Greasing the wheel: Oil’s role in the global crisis
Lucas Chancel, Thomas Spencer, 16 May 2012
Between January 2002 and August 2008, the nominal oil price rose from $19.7 to $133.4 a barrel. This led to a large increase in oil revenues for oil exporters and a deterioration of the current account for oil importers (Figure 1). Between 2002 and 2006, net capital outflows from oil exporters grew by 348%, becoming the largest global source of net capital outflows in 2006 (McKinsey 2007).
Resource trade: Policy and policy reform
Michele Ruta, Anthony Venables, 21 April 2012
Resource trade is once again in the spotlight. Oil prices are up 14% since the beginning of the year, creating new concerns for the recovery of the global economy (Annunziata 2012). In March, the governments of Japan, the EU and the US filed a new dispute at the WTO with respect to China's restrictions on the exports of rare earths (WTO 2012).
Speculation in oil markets? What have we learned?
Lutz Kilian, 21 April 2012
A popular view is that the unprecedented surge in the spot price of oil during 2003–08 cannot be explained by changes in economic fundamentals, but was driven by the increased financialisation of oil futures markets.1 It is well documented that, starting in 2003, there was an influx of financial investors such as index funds into oil futures markets.
Shock ‘n’ oil
Marco Annunziata, 18 March 2012
Oil prices (Brent) are up 14% since the beginning of the year. How bad is this, and how bad can it get? The consensus so far is that this is mostly a demand-driven move rather than a supply shock: after the gloom of Q4, data and news flow have been encouraging, with better than expected activity figures in the US, progress on the Eurozone-crisis front, and resilience in China’s economy.
Oil and democracy: New insights
Francesco Caselli, Andrea Tesei, 22 December 2011
Looking at the historical experiences of many countries it seems uncontroversial that an abundance of natural resources can shape political outcomes.
- Fiscal consolidation: At what speed?Blanchard, Leigh
- Public debt and economic growth, one more timePanizza, Presbitero
- Escaping liquidity traps: Lessons from the UK’s 1930s escapeCrafts

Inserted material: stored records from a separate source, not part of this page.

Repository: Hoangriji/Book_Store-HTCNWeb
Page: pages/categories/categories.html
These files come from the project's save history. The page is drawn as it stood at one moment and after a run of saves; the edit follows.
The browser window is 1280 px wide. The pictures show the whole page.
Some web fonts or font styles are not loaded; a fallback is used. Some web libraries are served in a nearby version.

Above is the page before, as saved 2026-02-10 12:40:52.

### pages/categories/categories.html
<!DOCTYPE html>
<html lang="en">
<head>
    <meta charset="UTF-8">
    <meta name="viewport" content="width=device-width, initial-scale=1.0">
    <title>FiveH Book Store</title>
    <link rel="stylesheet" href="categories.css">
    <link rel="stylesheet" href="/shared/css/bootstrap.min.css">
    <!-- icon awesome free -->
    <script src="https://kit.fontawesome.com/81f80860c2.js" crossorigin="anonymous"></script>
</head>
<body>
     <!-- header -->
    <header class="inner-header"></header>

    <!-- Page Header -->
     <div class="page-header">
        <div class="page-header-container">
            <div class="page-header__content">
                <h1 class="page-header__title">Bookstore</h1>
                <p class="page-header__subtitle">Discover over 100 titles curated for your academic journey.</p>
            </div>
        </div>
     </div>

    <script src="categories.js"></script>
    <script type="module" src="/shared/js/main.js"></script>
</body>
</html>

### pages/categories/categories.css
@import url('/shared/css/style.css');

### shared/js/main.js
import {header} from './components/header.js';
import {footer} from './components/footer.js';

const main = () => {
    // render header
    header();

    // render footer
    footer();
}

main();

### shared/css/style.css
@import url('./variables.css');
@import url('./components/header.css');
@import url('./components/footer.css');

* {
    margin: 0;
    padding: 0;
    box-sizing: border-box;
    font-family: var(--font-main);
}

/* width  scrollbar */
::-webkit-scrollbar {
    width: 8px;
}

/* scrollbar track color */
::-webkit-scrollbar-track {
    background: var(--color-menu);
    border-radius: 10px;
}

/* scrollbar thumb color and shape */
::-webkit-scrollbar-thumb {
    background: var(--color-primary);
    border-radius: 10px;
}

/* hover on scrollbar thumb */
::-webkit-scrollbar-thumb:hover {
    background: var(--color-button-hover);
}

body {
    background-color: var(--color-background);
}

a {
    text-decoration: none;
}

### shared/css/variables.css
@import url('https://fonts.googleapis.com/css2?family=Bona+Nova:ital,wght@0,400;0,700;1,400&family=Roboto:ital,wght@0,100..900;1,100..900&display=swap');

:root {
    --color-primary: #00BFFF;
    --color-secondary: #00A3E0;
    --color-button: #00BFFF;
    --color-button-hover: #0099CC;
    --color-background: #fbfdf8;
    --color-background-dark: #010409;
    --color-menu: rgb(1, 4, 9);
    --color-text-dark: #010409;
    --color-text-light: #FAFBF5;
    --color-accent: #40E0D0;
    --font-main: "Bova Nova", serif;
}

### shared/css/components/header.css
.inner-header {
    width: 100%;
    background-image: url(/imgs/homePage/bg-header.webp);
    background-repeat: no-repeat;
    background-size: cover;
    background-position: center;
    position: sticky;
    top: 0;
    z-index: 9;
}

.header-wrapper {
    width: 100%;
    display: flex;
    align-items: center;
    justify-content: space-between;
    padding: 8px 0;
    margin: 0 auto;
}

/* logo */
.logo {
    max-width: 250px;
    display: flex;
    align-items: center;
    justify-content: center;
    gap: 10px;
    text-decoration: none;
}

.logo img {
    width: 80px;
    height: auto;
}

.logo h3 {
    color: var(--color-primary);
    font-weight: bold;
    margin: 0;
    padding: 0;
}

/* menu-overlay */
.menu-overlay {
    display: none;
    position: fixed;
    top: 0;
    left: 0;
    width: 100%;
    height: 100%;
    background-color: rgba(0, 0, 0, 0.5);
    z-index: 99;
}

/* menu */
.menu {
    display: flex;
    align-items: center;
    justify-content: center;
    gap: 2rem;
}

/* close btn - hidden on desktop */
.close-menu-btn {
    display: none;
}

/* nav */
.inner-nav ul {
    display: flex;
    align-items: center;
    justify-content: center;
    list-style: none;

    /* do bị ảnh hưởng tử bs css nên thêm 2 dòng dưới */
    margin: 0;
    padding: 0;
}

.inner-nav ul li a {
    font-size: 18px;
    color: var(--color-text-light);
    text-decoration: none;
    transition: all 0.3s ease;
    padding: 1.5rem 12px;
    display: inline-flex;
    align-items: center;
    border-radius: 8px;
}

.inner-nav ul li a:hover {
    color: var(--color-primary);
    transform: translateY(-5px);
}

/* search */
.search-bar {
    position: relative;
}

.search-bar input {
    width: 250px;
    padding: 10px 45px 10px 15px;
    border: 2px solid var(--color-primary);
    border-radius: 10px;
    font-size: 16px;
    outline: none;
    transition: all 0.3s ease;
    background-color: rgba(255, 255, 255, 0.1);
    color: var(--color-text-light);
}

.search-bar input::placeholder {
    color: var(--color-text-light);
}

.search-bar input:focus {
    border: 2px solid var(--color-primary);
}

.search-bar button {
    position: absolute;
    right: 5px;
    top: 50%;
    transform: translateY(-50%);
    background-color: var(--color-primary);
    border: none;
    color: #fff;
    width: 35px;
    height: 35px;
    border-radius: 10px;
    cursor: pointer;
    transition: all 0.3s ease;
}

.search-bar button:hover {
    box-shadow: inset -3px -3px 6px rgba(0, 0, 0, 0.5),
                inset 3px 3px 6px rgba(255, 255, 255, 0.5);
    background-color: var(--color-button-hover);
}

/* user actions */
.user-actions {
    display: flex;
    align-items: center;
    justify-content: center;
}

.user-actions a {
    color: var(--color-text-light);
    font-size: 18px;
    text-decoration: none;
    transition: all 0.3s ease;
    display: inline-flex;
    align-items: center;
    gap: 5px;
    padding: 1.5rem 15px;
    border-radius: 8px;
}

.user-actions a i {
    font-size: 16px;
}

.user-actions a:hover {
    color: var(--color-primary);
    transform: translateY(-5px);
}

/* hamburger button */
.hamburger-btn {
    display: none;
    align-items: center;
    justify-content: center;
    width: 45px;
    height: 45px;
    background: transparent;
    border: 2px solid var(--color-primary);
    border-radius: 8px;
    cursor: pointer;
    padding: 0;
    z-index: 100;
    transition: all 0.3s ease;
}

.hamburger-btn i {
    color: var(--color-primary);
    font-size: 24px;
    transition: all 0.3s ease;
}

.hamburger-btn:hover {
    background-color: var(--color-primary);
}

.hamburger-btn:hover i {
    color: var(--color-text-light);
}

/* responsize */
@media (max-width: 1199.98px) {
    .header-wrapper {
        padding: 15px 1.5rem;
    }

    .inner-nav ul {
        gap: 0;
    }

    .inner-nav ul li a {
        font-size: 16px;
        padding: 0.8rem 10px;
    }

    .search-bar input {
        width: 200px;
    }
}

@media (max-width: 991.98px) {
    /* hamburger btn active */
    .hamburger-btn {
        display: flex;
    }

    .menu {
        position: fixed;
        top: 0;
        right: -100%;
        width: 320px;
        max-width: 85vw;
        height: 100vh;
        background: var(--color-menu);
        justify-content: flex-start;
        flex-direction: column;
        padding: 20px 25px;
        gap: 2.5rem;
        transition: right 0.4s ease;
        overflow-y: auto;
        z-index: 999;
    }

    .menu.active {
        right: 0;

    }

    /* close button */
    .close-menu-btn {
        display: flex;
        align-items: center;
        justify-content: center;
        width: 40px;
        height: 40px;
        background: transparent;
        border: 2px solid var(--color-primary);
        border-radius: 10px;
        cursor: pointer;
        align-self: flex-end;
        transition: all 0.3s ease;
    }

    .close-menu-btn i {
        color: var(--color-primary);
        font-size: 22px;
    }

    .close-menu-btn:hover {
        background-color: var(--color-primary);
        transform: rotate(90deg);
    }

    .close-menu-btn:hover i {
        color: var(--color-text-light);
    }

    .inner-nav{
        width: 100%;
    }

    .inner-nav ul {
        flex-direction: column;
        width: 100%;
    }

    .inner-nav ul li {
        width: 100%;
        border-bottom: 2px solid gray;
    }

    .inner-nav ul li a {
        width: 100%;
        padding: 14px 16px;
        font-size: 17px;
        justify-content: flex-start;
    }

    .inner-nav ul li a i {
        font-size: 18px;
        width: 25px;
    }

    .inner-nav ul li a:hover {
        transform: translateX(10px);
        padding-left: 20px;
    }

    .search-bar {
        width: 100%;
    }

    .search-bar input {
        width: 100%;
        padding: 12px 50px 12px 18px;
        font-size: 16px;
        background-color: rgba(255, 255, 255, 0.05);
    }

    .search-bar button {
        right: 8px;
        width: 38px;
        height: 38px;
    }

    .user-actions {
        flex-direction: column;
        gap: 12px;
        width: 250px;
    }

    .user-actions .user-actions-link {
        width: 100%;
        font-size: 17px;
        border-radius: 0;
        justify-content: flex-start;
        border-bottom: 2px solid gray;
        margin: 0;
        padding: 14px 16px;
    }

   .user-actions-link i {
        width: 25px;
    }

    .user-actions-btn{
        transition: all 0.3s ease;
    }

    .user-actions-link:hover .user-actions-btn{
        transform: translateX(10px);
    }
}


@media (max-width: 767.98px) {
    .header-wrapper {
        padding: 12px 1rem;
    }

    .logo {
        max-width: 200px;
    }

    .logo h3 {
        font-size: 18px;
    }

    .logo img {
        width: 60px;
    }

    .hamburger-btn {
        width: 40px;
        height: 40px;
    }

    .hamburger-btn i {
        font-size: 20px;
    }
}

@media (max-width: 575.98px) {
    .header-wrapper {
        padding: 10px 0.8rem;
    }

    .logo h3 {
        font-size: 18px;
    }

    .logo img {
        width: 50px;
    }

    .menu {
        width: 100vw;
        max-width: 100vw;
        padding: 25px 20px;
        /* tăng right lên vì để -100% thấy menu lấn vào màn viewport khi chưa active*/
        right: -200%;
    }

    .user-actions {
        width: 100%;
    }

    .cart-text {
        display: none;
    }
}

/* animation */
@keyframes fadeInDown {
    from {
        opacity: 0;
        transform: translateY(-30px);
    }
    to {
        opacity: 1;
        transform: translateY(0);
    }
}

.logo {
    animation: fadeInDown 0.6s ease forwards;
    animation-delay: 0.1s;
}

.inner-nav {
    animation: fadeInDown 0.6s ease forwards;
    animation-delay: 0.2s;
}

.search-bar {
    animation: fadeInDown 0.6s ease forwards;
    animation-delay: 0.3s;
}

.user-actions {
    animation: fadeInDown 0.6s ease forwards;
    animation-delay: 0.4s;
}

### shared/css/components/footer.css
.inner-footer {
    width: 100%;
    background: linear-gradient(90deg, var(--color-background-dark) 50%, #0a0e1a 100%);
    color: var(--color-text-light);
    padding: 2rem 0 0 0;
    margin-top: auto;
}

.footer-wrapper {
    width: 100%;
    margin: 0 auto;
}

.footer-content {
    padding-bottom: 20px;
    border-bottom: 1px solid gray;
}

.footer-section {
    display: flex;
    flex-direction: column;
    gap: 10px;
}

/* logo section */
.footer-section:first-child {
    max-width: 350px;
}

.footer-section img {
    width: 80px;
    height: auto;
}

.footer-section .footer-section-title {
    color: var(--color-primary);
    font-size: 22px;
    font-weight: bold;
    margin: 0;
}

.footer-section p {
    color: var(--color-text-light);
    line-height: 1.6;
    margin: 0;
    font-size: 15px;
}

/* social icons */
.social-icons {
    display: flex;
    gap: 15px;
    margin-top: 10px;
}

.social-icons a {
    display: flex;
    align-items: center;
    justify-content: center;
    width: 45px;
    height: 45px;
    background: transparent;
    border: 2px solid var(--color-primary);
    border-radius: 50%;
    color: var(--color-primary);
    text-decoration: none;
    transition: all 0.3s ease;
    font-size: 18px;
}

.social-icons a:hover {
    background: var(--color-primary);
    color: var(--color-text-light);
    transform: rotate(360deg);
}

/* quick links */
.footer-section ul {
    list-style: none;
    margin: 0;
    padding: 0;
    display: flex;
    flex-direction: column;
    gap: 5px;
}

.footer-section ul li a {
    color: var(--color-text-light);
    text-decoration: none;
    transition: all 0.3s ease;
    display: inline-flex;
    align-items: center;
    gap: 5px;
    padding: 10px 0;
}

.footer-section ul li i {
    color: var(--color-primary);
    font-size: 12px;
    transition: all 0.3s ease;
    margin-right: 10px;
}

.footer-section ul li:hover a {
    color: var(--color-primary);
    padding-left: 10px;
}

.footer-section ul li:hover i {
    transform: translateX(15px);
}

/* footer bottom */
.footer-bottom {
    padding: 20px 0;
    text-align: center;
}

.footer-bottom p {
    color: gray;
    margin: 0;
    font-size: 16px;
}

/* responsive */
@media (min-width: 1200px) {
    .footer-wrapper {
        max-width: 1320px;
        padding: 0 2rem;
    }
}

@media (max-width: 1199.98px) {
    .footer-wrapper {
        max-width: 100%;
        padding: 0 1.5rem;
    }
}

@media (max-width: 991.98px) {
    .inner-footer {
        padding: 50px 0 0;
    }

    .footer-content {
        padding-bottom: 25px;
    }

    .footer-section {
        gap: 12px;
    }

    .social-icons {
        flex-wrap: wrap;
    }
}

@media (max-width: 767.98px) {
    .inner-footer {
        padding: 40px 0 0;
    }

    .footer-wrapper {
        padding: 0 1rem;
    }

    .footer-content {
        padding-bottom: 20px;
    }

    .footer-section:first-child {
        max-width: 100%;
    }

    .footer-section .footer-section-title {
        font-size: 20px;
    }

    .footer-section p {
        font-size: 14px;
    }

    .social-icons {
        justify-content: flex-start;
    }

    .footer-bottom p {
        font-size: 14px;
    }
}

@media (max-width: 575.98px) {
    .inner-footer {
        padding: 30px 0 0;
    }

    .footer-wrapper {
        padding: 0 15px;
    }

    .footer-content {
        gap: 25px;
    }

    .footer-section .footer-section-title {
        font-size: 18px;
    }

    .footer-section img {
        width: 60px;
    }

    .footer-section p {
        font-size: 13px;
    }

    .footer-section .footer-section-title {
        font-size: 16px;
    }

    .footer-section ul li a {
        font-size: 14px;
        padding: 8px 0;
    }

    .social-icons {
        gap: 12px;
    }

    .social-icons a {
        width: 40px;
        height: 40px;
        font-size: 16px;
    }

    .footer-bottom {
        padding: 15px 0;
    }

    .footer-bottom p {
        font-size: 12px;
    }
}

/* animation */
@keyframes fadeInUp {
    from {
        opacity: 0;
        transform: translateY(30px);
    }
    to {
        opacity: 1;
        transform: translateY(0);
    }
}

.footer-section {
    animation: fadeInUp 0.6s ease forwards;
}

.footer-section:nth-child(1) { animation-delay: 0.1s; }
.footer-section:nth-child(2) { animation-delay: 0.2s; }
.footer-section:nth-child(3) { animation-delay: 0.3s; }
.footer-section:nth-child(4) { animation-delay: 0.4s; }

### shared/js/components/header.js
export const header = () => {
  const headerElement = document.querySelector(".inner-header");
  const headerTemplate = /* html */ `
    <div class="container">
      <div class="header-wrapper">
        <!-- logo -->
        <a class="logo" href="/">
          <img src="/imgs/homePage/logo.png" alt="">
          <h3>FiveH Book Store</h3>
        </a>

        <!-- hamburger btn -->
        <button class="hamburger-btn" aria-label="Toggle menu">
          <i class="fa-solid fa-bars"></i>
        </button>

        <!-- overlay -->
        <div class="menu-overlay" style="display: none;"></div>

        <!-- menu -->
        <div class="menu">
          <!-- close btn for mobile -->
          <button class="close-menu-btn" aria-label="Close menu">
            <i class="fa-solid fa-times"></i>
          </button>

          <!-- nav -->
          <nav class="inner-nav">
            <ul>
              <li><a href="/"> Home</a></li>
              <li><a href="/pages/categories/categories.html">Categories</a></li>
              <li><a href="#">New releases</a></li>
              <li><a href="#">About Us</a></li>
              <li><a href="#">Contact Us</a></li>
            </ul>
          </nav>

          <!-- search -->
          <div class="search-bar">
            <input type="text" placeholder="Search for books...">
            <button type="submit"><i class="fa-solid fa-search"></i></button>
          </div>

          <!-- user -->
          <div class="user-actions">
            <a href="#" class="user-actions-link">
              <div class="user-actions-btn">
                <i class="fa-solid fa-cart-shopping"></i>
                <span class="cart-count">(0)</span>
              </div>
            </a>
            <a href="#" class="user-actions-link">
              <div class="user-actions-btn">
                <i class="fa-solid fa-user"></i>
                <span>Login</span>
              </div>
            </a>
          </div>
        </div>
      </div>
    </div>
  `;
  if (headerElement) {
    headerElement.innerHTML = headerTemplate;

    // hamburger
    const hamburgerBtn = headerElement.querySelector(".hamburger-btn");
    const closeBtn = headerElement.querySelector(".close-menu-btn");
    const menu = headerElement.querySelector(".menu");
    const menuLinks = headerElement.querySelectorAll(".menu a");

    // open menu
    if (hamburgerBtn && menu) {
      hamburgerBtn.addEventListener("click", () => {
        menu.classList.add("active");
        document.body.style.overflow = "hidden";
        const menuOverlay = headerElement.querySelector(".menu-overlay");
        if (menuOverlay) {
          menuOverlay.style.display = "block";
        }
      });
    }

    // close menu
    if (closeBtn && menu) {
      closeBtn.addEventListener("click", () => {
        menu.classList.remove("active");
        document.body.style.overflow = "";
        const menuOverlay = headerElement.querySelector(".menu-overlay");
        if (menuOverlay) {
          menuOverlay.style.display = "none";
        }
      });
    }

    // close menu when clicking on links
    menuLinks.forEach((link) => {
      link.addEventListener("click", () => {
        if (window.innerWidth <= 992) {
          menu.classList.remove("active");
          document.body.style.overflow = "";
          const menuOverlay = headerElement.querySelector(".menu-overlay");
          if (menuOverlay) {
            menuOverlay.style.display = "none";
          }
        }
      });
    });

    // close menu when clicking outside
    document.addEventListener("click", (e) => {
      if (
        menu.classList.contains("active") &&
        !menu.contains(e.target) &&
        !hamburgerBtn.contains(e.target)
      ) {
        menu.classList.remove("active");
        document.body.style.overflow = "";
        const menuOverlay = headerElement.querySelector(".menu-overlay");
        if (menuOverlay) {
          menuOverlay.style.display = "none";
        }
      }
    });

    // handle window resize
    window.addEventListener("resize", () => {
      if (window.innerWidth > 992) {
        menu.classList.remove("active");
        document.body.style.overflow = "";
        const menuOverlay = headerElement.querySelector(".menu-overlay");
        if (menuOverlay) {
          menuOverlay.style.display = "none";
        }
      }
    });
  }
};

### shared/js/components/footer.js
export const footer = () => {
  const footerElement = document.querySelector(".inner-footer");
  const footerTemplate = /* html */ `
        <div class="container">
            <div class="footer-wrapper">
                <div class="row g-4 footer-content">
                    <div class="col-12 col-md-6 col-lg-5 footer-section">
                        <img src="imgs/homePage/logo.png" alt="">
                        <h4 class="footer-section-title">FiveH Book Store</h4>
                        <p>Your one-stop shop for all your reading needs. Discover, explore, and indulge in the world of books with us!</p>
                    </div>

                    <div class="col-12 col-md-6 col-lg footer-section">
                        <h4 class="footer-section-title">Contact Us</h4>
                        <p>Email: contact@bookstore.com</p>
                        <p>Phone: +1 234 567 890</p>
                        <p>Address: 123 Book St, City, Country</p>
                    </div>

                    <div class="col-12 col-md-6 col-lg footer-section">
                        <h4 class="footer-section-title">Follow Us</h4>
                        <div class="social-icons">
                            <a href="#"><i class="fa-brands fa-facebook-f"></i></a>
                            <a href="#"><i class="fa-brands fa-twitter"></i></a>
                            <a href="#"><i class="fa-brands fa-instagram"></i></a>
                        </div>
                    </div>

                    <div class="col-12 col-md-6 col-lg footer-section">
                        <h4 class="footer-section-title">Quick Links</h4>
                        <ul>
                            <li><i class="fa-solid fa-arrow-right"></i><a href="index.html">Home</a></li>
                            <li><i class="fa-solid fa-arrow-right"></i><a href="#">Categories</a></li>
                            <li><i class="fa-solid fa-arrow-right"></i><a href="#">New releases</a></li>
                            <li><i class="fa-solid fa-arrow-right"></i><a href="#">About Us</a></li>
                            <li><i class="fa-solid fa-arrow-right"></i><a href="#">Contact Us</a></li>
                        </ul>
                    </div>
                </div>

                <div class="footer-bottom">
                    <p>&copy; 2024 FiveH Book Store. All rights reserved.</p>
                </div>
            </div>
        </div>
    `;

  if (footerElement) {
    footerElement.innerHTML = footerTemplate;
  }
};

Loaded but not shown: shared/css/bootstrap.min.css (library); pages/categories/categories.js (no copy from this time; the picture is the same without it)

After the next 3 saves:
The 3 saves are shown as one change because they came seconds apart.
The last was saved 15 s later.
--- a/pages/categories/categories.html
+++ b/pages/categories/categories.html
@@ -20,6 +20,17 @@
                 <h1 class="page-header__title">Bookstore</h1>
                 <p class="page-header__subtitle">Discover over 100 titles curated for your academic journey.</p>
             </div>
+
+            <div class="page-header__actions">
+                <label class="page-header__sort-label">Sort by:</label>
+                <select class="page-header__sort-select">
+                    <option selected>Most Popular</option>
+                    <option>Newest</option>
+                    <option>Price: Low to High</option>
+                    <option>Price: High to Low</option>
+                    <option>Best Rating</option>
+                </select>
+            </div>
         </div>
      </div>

- The lessons of the North Atlantic crisis for economic theory and policyStiglitz
- Helicopter money as a policy optionReichlin, Turner, Woodford
- A tale of two depressions: What do the new data tell us? February 2010 updateEichengreen, O’Rourke
- Educated in America: College graduates and high school dropoutsHeckman, LaFontaine
- Eurozone breakup would trigger the mother of all financial crisesEichengreen
- Debt, deleveraging, and the liquidity trap: A new modelKrugman
- Panic-driven austerity in the Eurozone and its implicationsDe Grauwe, Ji
Reichlin, Baldwin, 14 April 2013
Reichlin, Turner, Woodford
CEPR Policy Research
- The "Greatest" Carry Trade Ever? Understanding Eurozone Bank RisksAcharya, Steffen
- Political Credit Cycles: The Case of the Euro ZoneFernández-Villaverde, Garicano, Santos
- Winning by Losing: Incentive Incompatibility in Multiple QualifiersDagaev, Sonin
- Income and schoolingBrückner, Gradstein
- Monetary Policy and Rational Asset Price BubblesGalí
- How the EZ crisis is permanently changing EU institutionsMicossi
- WTO 2.0: Global governance of supply-chain tradeBaldwin
- Is US economic growth over? Faltering innovation confronts the six headwindsGordon
- The economic crisis: How to stimulate economies without increasing public debtWood
- Austerity: Too Much of a Good Thing?Corsetti